Everything with a form and shape falls into the trinity of cre-
ation, sustenance, and dissolution. These three states are
inevitable and they materialize in time-space. Each manifes-
tation is a child of its age; it uses the concepts, structures, and
ways of the current relative reality. It has a limited existence
and relevance as well. Nothing lasts forever in time-space.
It is a poor representation and characterization when
something that has no shape or form has to be presented in
static and descriptive terms that automatically limit its
dynamic nature (i.e., real essence) to abstraction. This relative
manifestation is bound to its surroundings and can be inter-
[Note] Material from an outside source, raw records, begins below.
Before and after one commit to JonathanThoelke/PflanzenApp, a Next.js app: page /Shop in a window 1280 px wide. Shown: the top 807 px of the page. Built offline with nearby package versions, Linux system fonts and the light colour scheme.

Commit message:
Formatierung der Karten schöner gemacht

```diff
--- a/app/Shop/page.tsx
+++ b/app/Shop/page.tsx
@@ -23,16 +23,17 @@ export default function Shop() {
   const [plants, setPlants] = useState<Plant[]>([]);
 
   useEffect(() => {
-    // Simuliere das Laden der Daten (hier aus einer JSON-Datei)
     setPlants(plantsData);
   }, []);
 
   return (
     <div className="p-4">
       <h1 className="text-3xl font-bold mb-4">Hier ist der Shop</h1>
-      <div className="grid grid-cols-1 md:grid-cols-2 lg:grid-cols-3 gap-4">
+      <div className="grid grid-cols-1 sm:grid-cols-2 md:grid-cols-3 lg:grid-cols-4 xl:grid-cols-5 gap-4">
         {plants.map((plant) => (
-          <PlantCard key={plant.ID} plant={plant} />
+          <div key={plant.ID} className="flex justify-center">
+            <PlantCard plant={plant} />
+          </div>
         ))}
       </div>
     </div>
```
preted only in its original environment and nature (also in
This means that any attempt that tries to capture some-
thing beyond time-space limitations is doomed to fail. At
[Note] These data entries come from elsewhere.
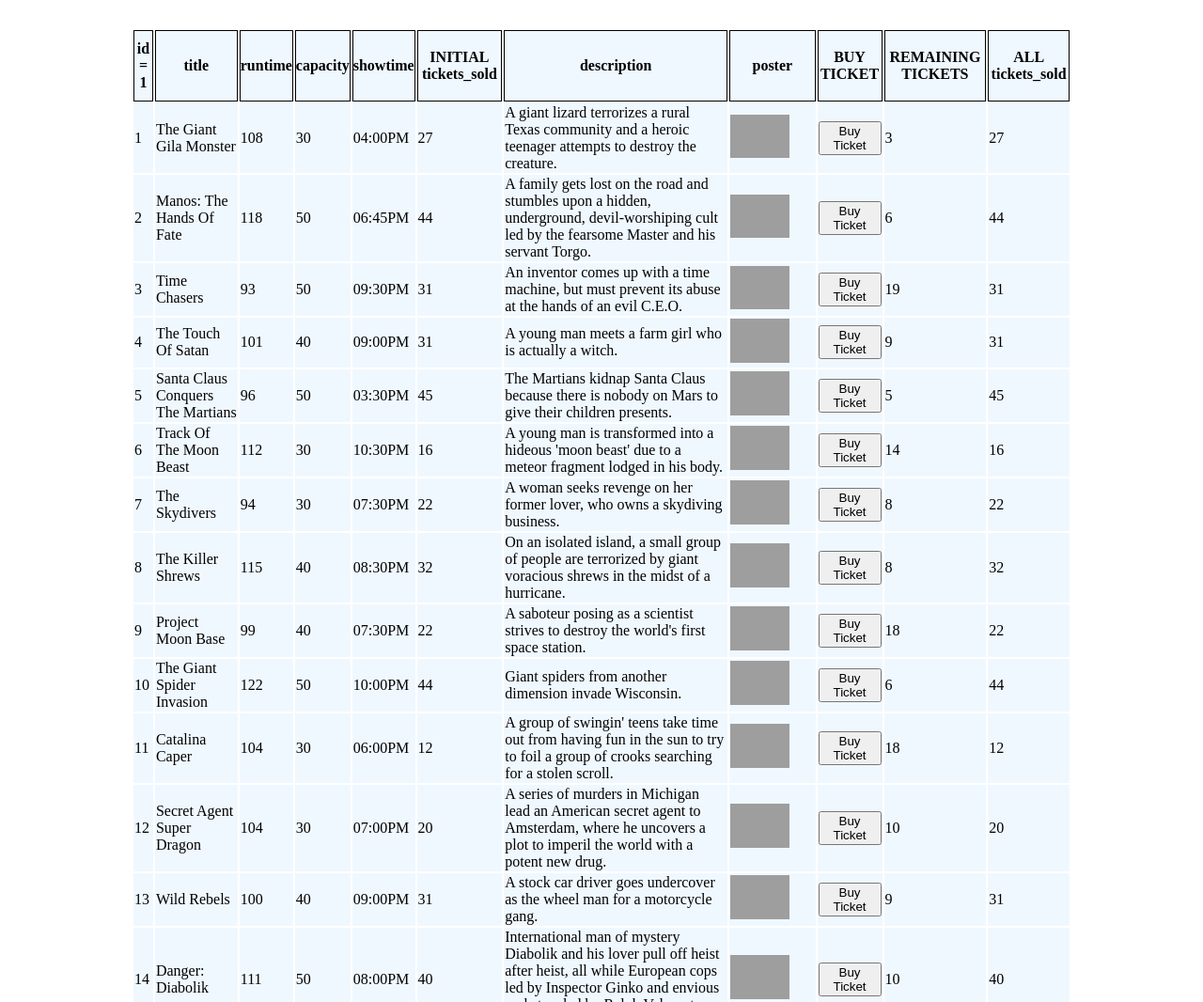
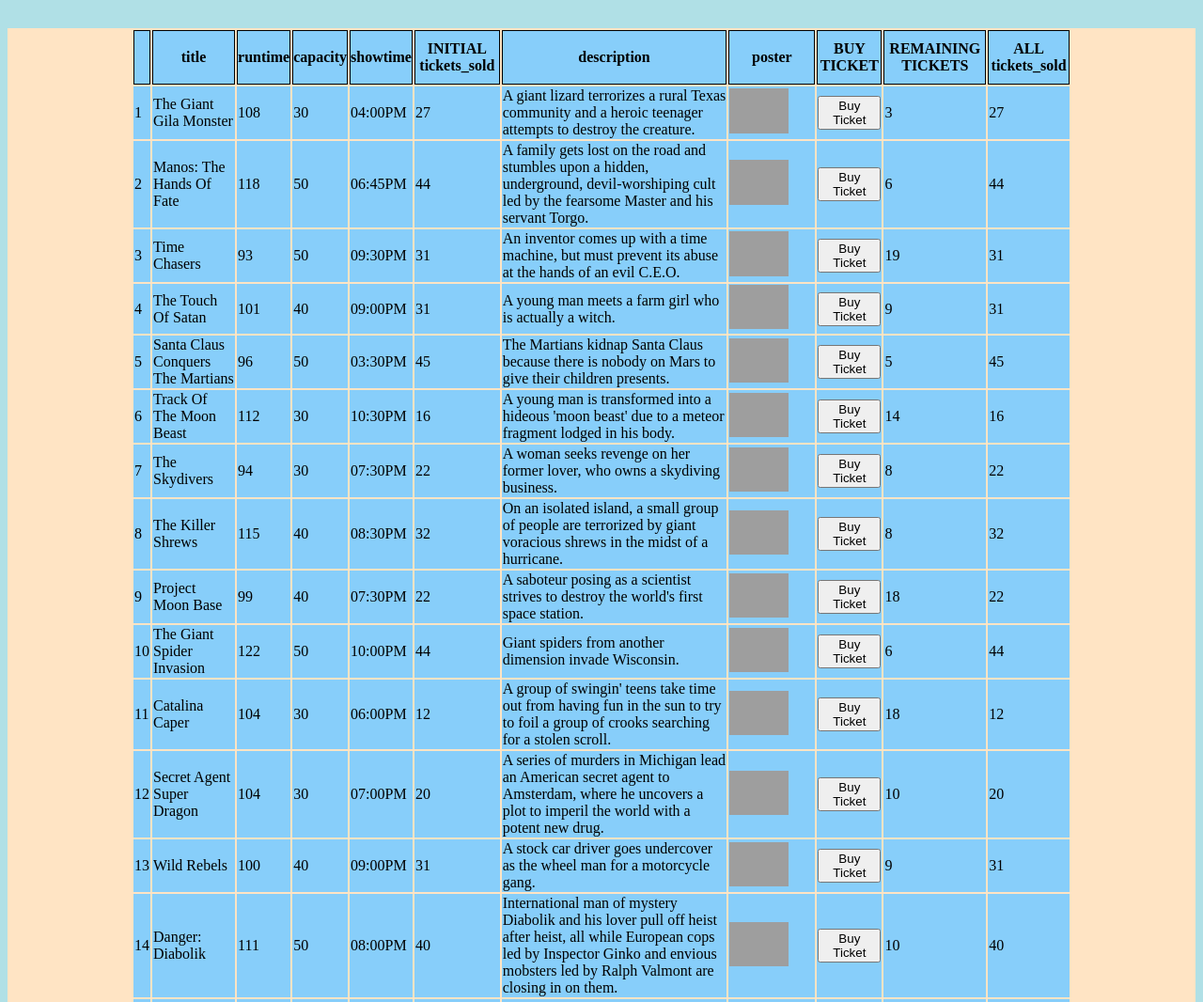
Before and after one commit to Margaret617/code-challenge3, a plain HTML site: page index.html in a window 1280 px wide. Shown: the top 1066 px of the page at 94% size. Drawn offline with Linux system fonts and the light colour scheme; grey boxes are pictures that could not be loaded.

Commit message:
Add files via upload

```diff
--- a/index.html
+++ b/index.html
@@ -3,7 +3,7 @@
 <head>
     <meta charset="UTF-8">
     <meta name="viewport" content="width=device-width, initial-scale=1.0">
-    <title>Document</title>
+    <title>Movies</title>
     <link rel="stylesheet" href="style.css">
     <script src="index.js" defer></script>
 </head>
@@ -12,7 +12,7 @@
         <table>
             <thead>
             <tr>
-            <th> id = 1</th>
+            <th></th>
             <th>title</th>
             <th>runtime</th>
             <th>capacity</th>
--- a/style.css
+++ b/style.css
@@ -11,3 +11,21 @@ tr , th{
 table img{
     width: 70%;
 }
+
+body{
+    background-color:powderblue;
+}
+
+div{
+    background-color: bisque;
+
+}
+
+th , tr{
+    background-color: lightskyblue;
+}
+
+.buy-ticket-btn:hover{
+    opacity: 0.6;
+    background-color: aqua;
+}
```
best, we are capable of providing approximations that observe
only a part of the concept in question—never the entire con-
A metaphor to illustrate the point: filming a live event can
only capture a part of the real action, not the smell, atmos-
phere, and other parts of the live event itself that took place.
More importantly, filming cannot reproduce the actual activ-
ity—it can only describe and capture a limited part of it (i.e.,
some of the visual aspects).
The relevance is that we stick to these representations and
give them meanings they originally never had. They start to
live a life of their own. They do not compare with the actual
essence they were used to represent. A replica never becomes
better; it does not exceed the original.
How about we stop chasing the shadows and focus on the
This is the original text, and an edited version can be found in the Fragments of Reality -book.